Vivek Ramaswamy’s first big bet on bringing a drug back from Big Pharma’s discard list is a complete bust. And another setback in the pipeline has conspired to scuttle its stock price this morning.
The biotech financier’s Axovant, floated in an IPO that funded an expensive quest to put intepirdine back into the clinic for neuro conditions, reported out this morning that both doses of the therapy tested for dementia with Lewy bodies failed to significantly improve symptoms for patients. The drug has also failed spectacularly for Alzheimer’s, leaving Ramaswamy’s operation at Roivant with no choice but to kill the program.
The data actually highlighted a worsening in disease scores for two measures used to evaluate the low dose in the study while the top dose consistently fell short of the mark.
Investors bailed on the news, sending the stock down 49% in pre-market trading.
Said Axovant CEO David Hung in a statement:
“Based on the totality of intepirdine data to date, there is no evidence to support its further development.”
Ramaswamy was able to in-license the failed Alzheimer’s drug from GSK for only $5 million. But he sold it to investors in a record-setting IPO back in 2015, hauling in $315 million during a big bull market for biotech. Since then he’s gathered about $2 billion together for a set of startups that have been busily scooping up drugs off of biopharma’s shelves. But every miss in the clinic will raise new questions about the value of his strategy.
Ramaswamy badly needs a win.
In an effort to try and take some of the sting out of the lead failure, Axovant spotlighted some hopeful signs seen in a post hoc analysis on a separate study of nelotanserin. But that drug also failed the key efficacy endpoint for dementia patients with visual hallucinations.
In a prespecified ITT analysis, nelotanserin treatment versus placebo (n=27) resulted in a 3.12 point improvement in the (Unified Parkinson’s Disease Rating Scale) Part III with a positive trend (p=0.075, unadjusted). Notably, in a prespecified analysis of the DLB patient subset (n=19), nelotanserin improved the UPDRS Part III by 4.00 points (p=0.041, unadjusted).
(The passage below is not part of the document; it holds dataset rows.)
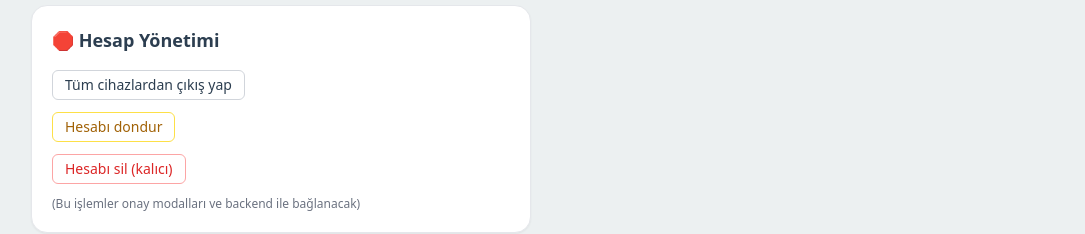
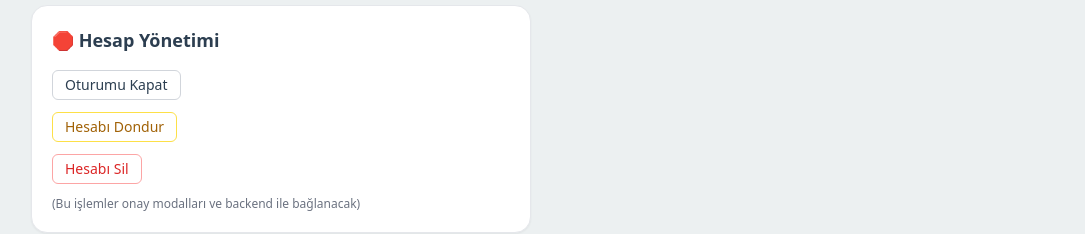
Before and after one commit to mervvb/YolYap-Proje, a Next.js app in the folder frontend/: page /profil in a window 1280 px wide. Shown: the part 883-1117 px from the top of the page, without its empty margins (97-1182 px from the left). Built offline with nearby package versions, Linux system fonts and the light colour scheme; no server answers.

Commit message:
Update page.tsx

```diff
--- a/frontend/app/profil/page.tsx
+++ b/frontend/app/profil/page.tsx
@@ -2,6 +2,7 @@
 
 import { useState } from 'react'
 import Link from 'next/link'
+import { useRouter } from 'next/navigation'
 
 export default function ProfilPage() {
   // --- Sadece UI demoları (backend bağlanınca kaldır/bağla) ---
@@ -20,6 +21,22 @@ export default function ProfilPage() {
   const [notifyPush, setNotifyPush] = useState(false)
 
   const [saving, setSaving] = useState<null | string>(null)
+
+  const router = useRouter()
+
+  const handleLogout = async () => {
+    try {
+      await fetch(`${process.env.NEXT_PUBLIC_BACKEND_URL || 'http://localhost:8080'}/auth/logout`, {
+        method: 'POST',
+        credentials: 'include'
+      })
+    } catch (e) {
+      console.error('Logout failed', e)
+    } finally {
+      router.push('/auth')
+    }
+  }
+
   const fakeSave = async (section: string) => {
     setSaving(section)
     await new Promise((r) => setTimeout(r, 600))
@@ -145,9 +162,9 @@ export default function ProfilPage() {
         <section className="bg-white rounded-2xl border border-gray-200 shadow-sm p-5">
           <h2 className="text-lg font-semibold mb-4">🛑 Hesap Yönetimi</h2>
           <div className="grid gap-3 text-sm">
-            <button className="justify-self-start rounded-md border border-gray-300 px-3 py-1 hover:border-[#2563EB]">Tüm cihazlardan çıkış yap</button>
-            <button className="justify-self-start rounded-md border border-yellow-300 px-3 py-1 text-yellow-700 hover:bg-yellow-50">Hesabı dondur</button>
-            <button className="justify-self-start rounded-md border border-red-300 px-3 py-1 text-red-600 hover:bg-red-50">Hesabı sil (kalıcı)</button>
+            <button onClick={handleLogout} className="justify-self-start rounded-md border border-gray-300 px-3 py-1 hover:border-[#2563EB]">Oturumu Kapat</button>
+            <button className="justify-self-start rounded-md border border-yellow-300 px-3 py-1 text-yellow-700 hover:bg-yellow-50">Hesabı Dondur</button>
+            <button className="justify-self-start rounded-md border border-red-300 px-3 py-1 text-red-600 hover:bg-red-50">Hesabı Sil</button>
             <p className="text-xs text-gray-500">(Bu işlemler onay modalları ve backend ile bağlanacak)</p>
           </div>
         </section>
```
About a year ago Axovant touted positive signs from the first stage of the study, but also conceded a key miss on the secondaries, failing to improve the frequency of visual hallucinations. Nevertheless, the company headed straight into Phase III to underscore Ramaswamy’s commitment to rapid-fire clinical testing.